Exercise prompt | Output the data below exactly, images excluded.
· · · · ·
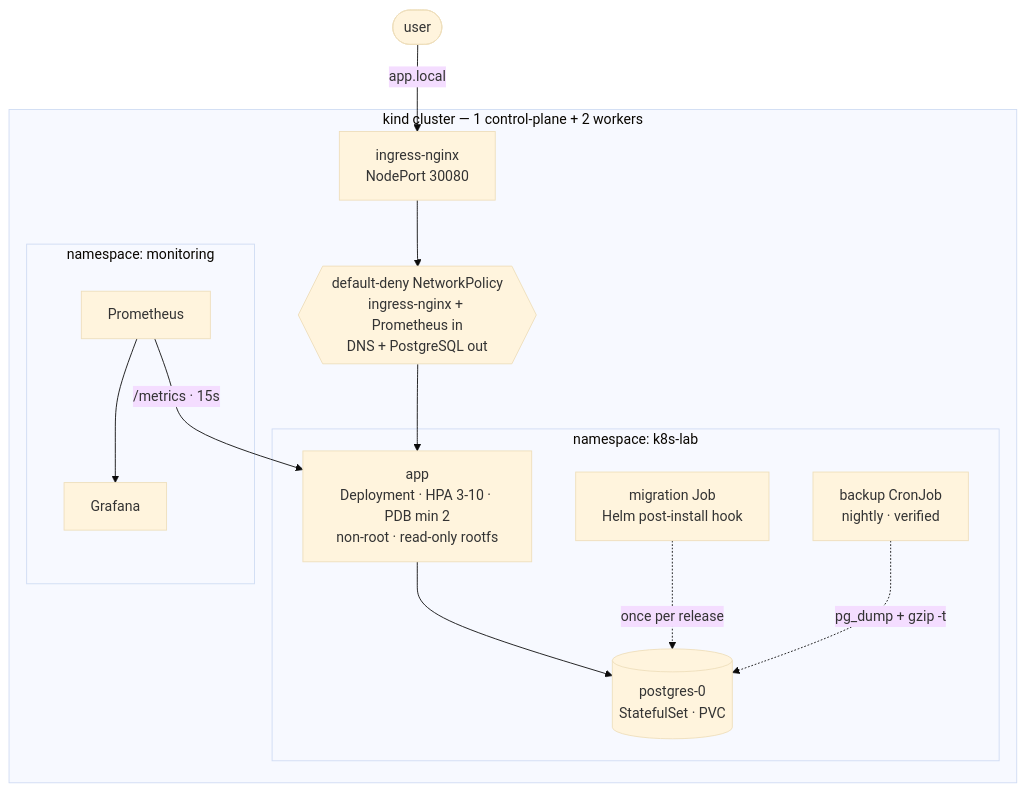
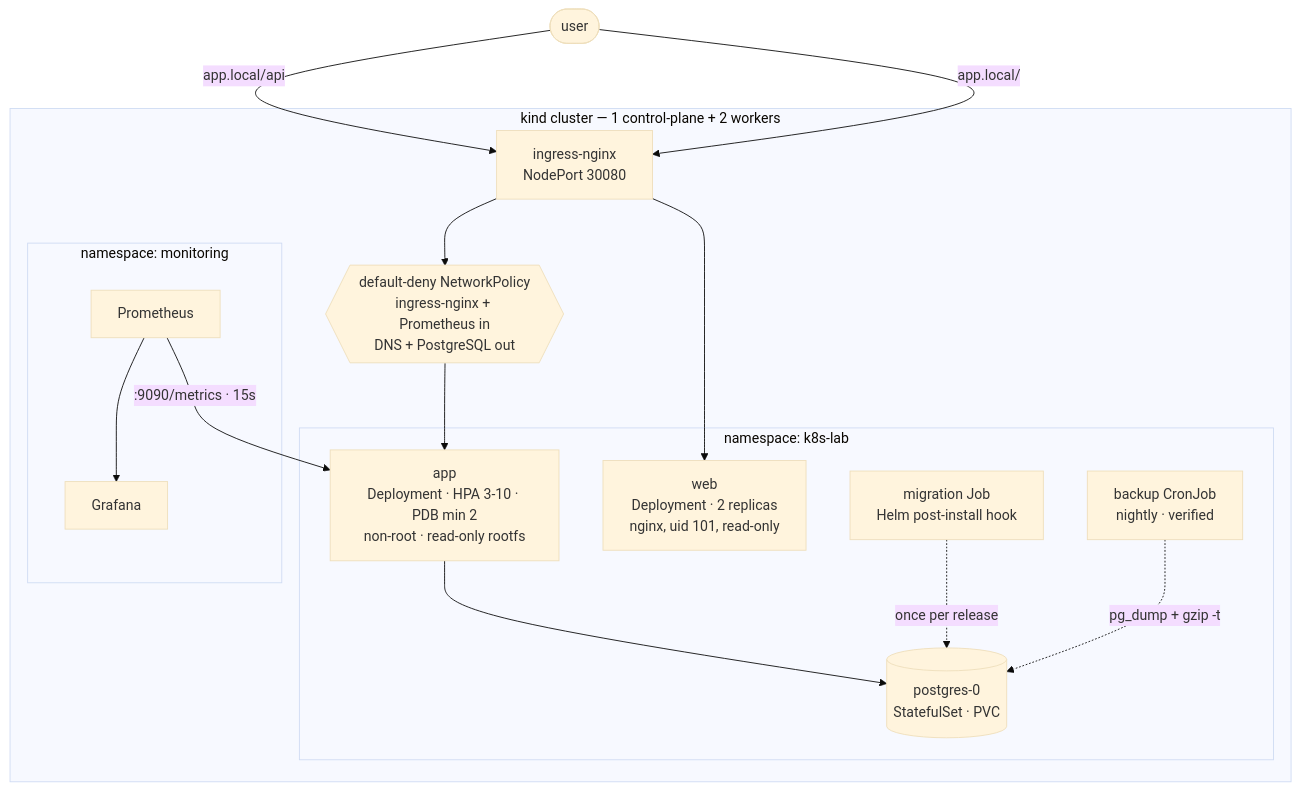
Before and after one commit to alpacino-0/k8s-lab: the diagram in README.md, drawn with Mermaid (base theme). The commit also changed other lines of this file and 38 other files, not shown here.

````diff
--- a/README.md
+++ b/README.md
@@ -27,29 +27,31 @@
 ```mermaid
 flowchart TB
     U([user])
 
     subgraph CL["kind cluster — 1 control-plane + 2 workers"]
         ING["ingress-nginx<br/>NodePort 30080"]
 
         subgraph NS["namespace: k8s-lab"]
+            WEB["web<br/>Deployment · 2 replicas<br/>nginx, uid 101, read-only"]
             APP["app<br/>Deployment · HPA 3-10 · PDB min 2<br/>non-root · read-only rootfs"]
             PG[("postgres-0<br/>StatefulSet · PVC")]
             MIG["migration Job<br/>Helm post-install hook"]
             BK["backup CronJob<br/>nightly · verified"]
         end
 
         subgraph MON["namespace: monitoring"]
             PROM["Prometheus"]
             GRAF["Grafana"]
         end
 
         NP{{"default-deny NetworkPolicy<br/>ingress-nginx + Prometheus in<br/>DNS + PostgreSQL out"}}
     end
 
-    U -->|"app.local"| ING --> NP --> APP
+    U -->|"app.local/"| ING --> WEB
+    U -->|"app.local/api"| ING --> NP --> APP
     APP --> PG
     MIG -.->|once per release| PG
     BK -.->|pg_dump + gzip -t| PG
-    PROM -->|"/metrics · 15s"| APP
+    PROM -->|":9090/metrics · 15s"| APP
     PROM --> GRAF
 ```
````
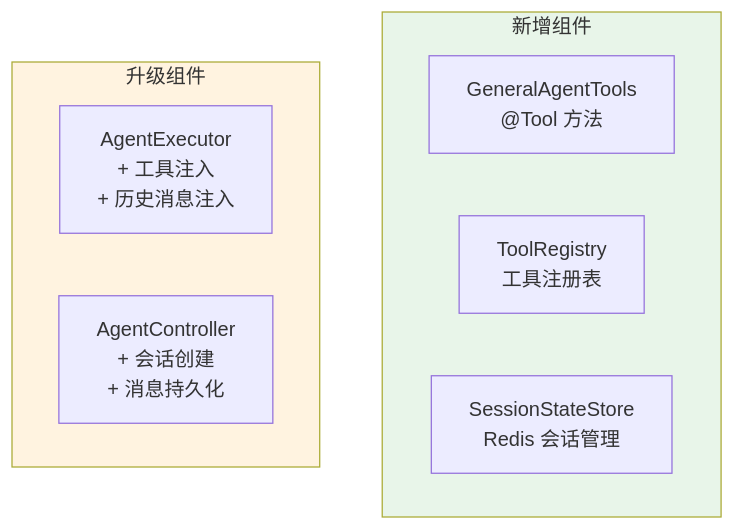
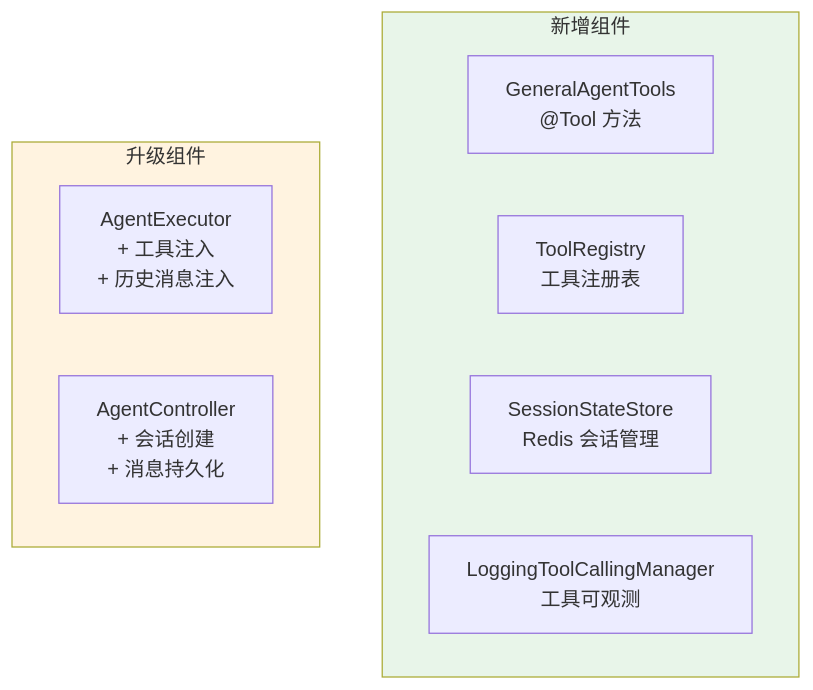
One commit to UranusGit/java-agent-learn changed the sixth of 6 diagrams in docs/项目/02-多Agent协作平台/02-迭代一-单Agent工具链.md. Above: the diagram before and after it, drawn with Mermaid. The commit also changed other lines of this file and 206 other files, not shown here.

````diff
--- a/docs/项目/02-多Agent协作平台/02-迭代一-单Agent工具链.md
+++ b/docs/项目/02-多Agent协作平台/02-迭代一-单Agent工具链.md
@@ -716,16 +887,17 @@
 ```mermaid
 graph TB
     subgraph 新增["新增组件"]
         N1["GeneralAgentTools<br/>@Tool 方法"]
         N2["ToolRegistry<br/>工具注册表"]
         N3["SessionStateStore<br/>Redis 会话管理"]
+        N4["LoggingToolCallingManager<br/>工具可观测"]
     end
 
     subgraph 升级["升级组件"]
         U1["AgentExecutor<br/>+ 工具注入<br/>+ 历史消息注入"]
         U2["AgentController<br/>+ 会话创建<br/>+ 消息持久化"]
     end
 
     style 新增 fill:#e8f5e9
     style 升级 fill:#fff3e0
 ```
````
· · · · ·
Response |
Before and after one commit to alpacino-0/k8s-lab: the diagram in README.md, drawn with Mermaid (base theme). The commit also changed other lines of this file and 38 other files, not shown here.

````diff
--- a/README.md
+++ b/README.md
@@ -27,29 +27,31 @@
 ```mermaid
 flowchart TB
     U([user])
 
     subgraph CL["kind cluster — 1 control-plane + 2 workers"]
         ING["ingress-nginx<br/>NodePort 30080"]
 
         subgraph NS["namespace: k8s-lab"]
+            WEB["web<br/>Deployment · 2 replicas<br/>nginx, uid 101, read-only"]
             APP["app<br/>Deployment · HPA 3-10 · PDB min 2<br/>non-root · read-only rootfs"]
             PG[("postgres-0<br/>StatefulSet · PVC")]
             MIG["migration Job<br/>Helm post-install hook"]
             BK["backup CronJob<br/>nightly · verified"]
         end
 
         subgraph MON["namespace: monitoring"]
             PROM["Prometheus"]
             GRAF["Grafana"]
         end
 
         NP{{"default-deny NetworkPolicy<br/>ingress-nginx + Prometheus in<br/>DNS + PostgreSQL out"}}
     end
 
-    U -->|"app.local"| ING --> NP --> APP
+    U -->|"app.local/"| ING --> WEB
+    U -->|"app.local/api"| ING --> NP --> APP
     APP --> PG
     MIG -.->|once per release| PG
     BK -.->|pg_dump + gzip -t| PG
-    PROM -->|"/metrics · 15s"| APP
+    PROM -->|":9090/metrics · 15s"| APP
     PROM --> GRAF
 ```
````
One commit to UranusGit/java-agent-learn changed the sixth of 6 diagrams in docs/项目/02-多Agent协作平台/02-迭代一-单Agent工具链.md. Above: the diagram before and after it, drawn with Mermaid. The commit also changed other lines of this file and 206 other files, not shown here.

````diff
--- a/docs/项目/02-多Agent协作平台/02-迭代一-单Agent工具链.md
+++ b/docs/项目/02-多Agent协作平台/02-迭代一-单Agent工具链.md
@@ -716,16 +887,17 @@
 ```mermaid
 graph TB
     subgraph 新增["新增组件"]
         N1["GeneralAgentTools<br/>@Tool 方法"]
         N2["ToolRegistry<br/>工具注册表"]
         N3["SessionStateStore<br/>Redis 会话管理"]
+        N4["LoggingToolCallingManager<br/>工具可观测"]
     end
 
     subgraph 升级["升级组件"]
         U1["AgentExecutor<br/>+ 工具注入<br/>+ 历史消息注入"]
         U2["AgentController<br/>+ 会话创建<br/>+ 消息持久化"]
     end
 
     style 新增 fill:#e8f5e9
     style 升级 fill:#fff3e0
 ```
````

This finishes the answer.